If the drive does not contain any partitions in use, that is there are no system processes that use or lock the file system from being unmounted, you can unmount the partitions with the
umountcommand and turn off all the swap space on the hard drive with the
To see commonly used parted commands, see Table 13.1, “
Do not use the parted utility to create file systems. Use the mkfs tool instead.
| ||Display list of available commands|
| ||Create a disk label for the partition table|
| ||Make a partition without creating a new file system|
| ||Name the partition for Mac and PC98 disklabels only|
| ||Display the partition table|
| ||Quit parted|
| ||Rescue a lost partition from start-mb to end-mb|
| ||Remove the partition|
| ||Select a different device to configure|
| ||Set the flag on a partition; state is either on or off|
| ||Toggle the state of FLAG on partition NUMBER|
| ||Set the default unit to UNIT|
13.1. Viewing the Partition Table
To view the partition table:
- Start parted.
- Use the following command to view the partition table:
A table similar to the following one appears:
Example 13.1. Partition Table
Model: ATA ST3160812AS (scsi) Disk /dev/sda: 160GB Sector size (logical/physical): 512B/512B Partition Table: msdos Number Start End Size Type File system Flags 1 32.3kB 107MB 107MB primary ext3 boot 2 107MB 105GB 105GB primary ext3 3 105GB 107GB 2147MB primary linux-swap 4 107GB 160GB 52.9GB extended root 5 107GB 133GB 26.2GB logical ext3 6 133GB 133GB 107MB logical ext3 7 133GB 160GB 26.6GB logical lvm
Following is the description of the partition table:
- Model: ATA ST3160812AS (scsi): explains the disk type, manufacturer, model number, and interface.
- Disk /dev/sda: 160GB: displays the file path to the block device and the storage capacity.

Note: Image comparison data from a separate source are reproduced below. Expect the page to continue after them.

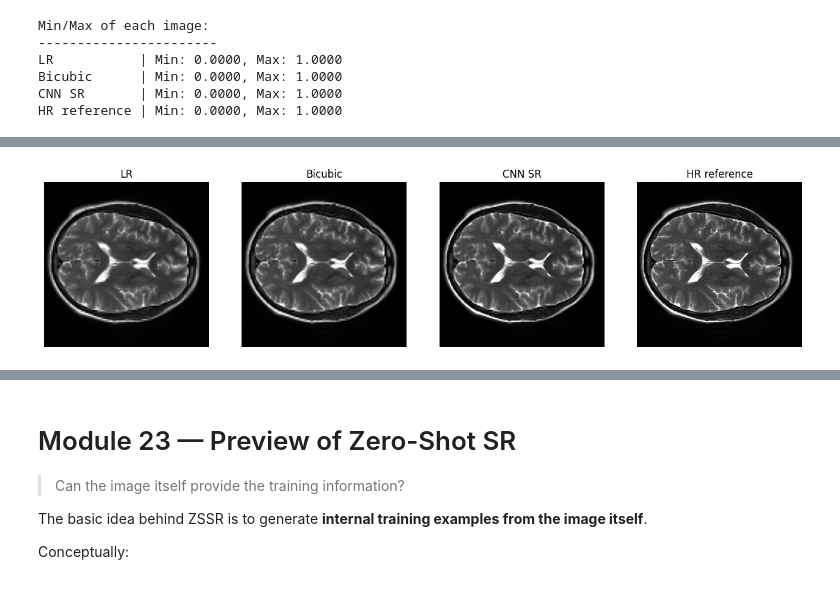
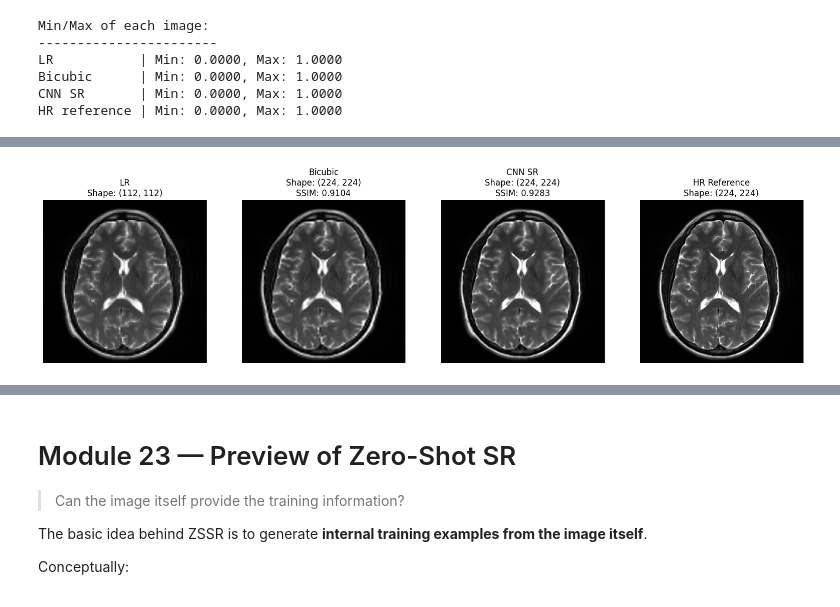
Before and after one commit to ajaynice1996/DIY_MRI_Workshop_II_Recon, a Jupyter notebook: Day_3_Notebook_1_1_SRR_Basics.ipynb, the cells around one changed output, grey strips where cells are left out. Saved outputs shown, nothing was run; the diff lists cells and outputs as text; code cells hidden in the pictures.

```diff
--- a/Day_3_Notebook_1_1_SRR_Basics.ipynb
+++ b/Day_3_Notebook_1_1_SRR_Basics.ipynb
@@ -382,22 +642,23 @@ images = [
 ]
 
 titles = [
-    "HR reference",
-    "Nearest",
-    "Bilinear",
-    "Bicubic"
+    f"HR Reference\nShape: {hr.shape} ",
+    f"Nearest\nShape: {nearest.shape} ",
+    f"Bilinear\nShape: {bilinear.shape} ",
+    f"Bicubic\nShape: {bicubic.shape} "
 ]
 
 for a, image, title in zip(ax, images, titles):
 
     a.imshow(
-        image,
+        image.T,
         cmap="gray",
-
+        origin="lower"
     )
 
     a.set_title(title)
     a.axis("off")
 
+plt.tight_layout()
 plt.show()
 # %% [output]
@@ -1181,39 +1606,97 @@ HR reference | Min: 0.0000, Max: 1.0000
 # %%
 fig, ax = plt.subplots(
     1, 4,
     figsize=(16, 4)
 )
 
+# Calculate SSIM
+bicubic_ssim = ssim(
+    hr,
+    bicubic,
+    data_range=1.0
+)
+
+cnn_ssim = ssim(
+    hr,
+    sr_prediction,
+    data_range=1.0
+)
+
 ax[0].imshow(
-    lr,
+    lr.T,
     cmap="gray",
+    origin="lower"
 )
-ax[0].set_title("LR")
+ax[0].set_title(
+    f"LR\nShape: {lr.shape}"
+)
 
 ax[1].imshow(
-    bicubic,
+    bicubic.T,
     cmap="gray",
+    origin="lower"
 )
-ax[1].set_title("Bicubic")
+ax[1].set_title(
+    f"Bicubic\n"
+    f"Shape: {bicubic.shape}\n"
+    f"SSIM: {bicubic_ssim:.4f}"
+)
 
 ax[2].imshow(
-    sr_prediction,
+    sr_prediction.T,
     cmap="gray",
+    origin="lower",
     vmin=0,
     vmax=1
-
 )
-ax[2].set_title("CNN SR")
+ax[2].set_title(
+    f"CNN SR\n"
+    f"Shape: {sr_prediction.shape}\n"
+    f"SSIM: {cnn_ssim:.4f}"
+)
 
 ax[3].imshow(
-    hr,
-    cmap="gray"
+    hr.T,
+    cmap="gray",
+    origin="lower"
 )
-ax[3].set_title("HR reference")
+ax[3].set_title(
+    f"HR Reference\n"
+    f"Shape: {hr.shape}"
+)
 
 for a in ax:
     a.axis("off")
 
+plt.tight_layout()
 plt.show()
+
+print("Bicubic")
+print(
+    "PSNR:",
+    psnr(hr, bicubic)
+)
+print(
+    "SSIM:",
+    ssim(
+        hr,
+        bicubic,
+        data_range=1.0
+    )
+)
+
+print("\nCNN SR")
+print(
+    "PSNR:",
+    psnr(hr, sr_prediction)
+)
+print(
+    "SSIM:",
+    ssim(
+        hr,
+        sr_prediction,
+        data_range=1.0
+    )
+)
 # %% [output]
-[figure, old version]
+[figure, new version]
```
Also changed, not shown: parts of 70 cells of this notebook.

- Partition Table: msdos: displays the disk label type.
- In the partition table,
Numberis the partition number. For example, the partition with minor number 1 corresponds to
Endvalues are in megabytes. Valid
Typesare metadata, free, primary, extended, or logical. The
File systemis the file system type. The Flags column lists the flags set for the partition. Available flags are boot, root, swap, hidden, raid, lvm, or lba.
File systemin the partition table can be any of the following:
File systemof a device shows no value, this means that its file system type is unknown.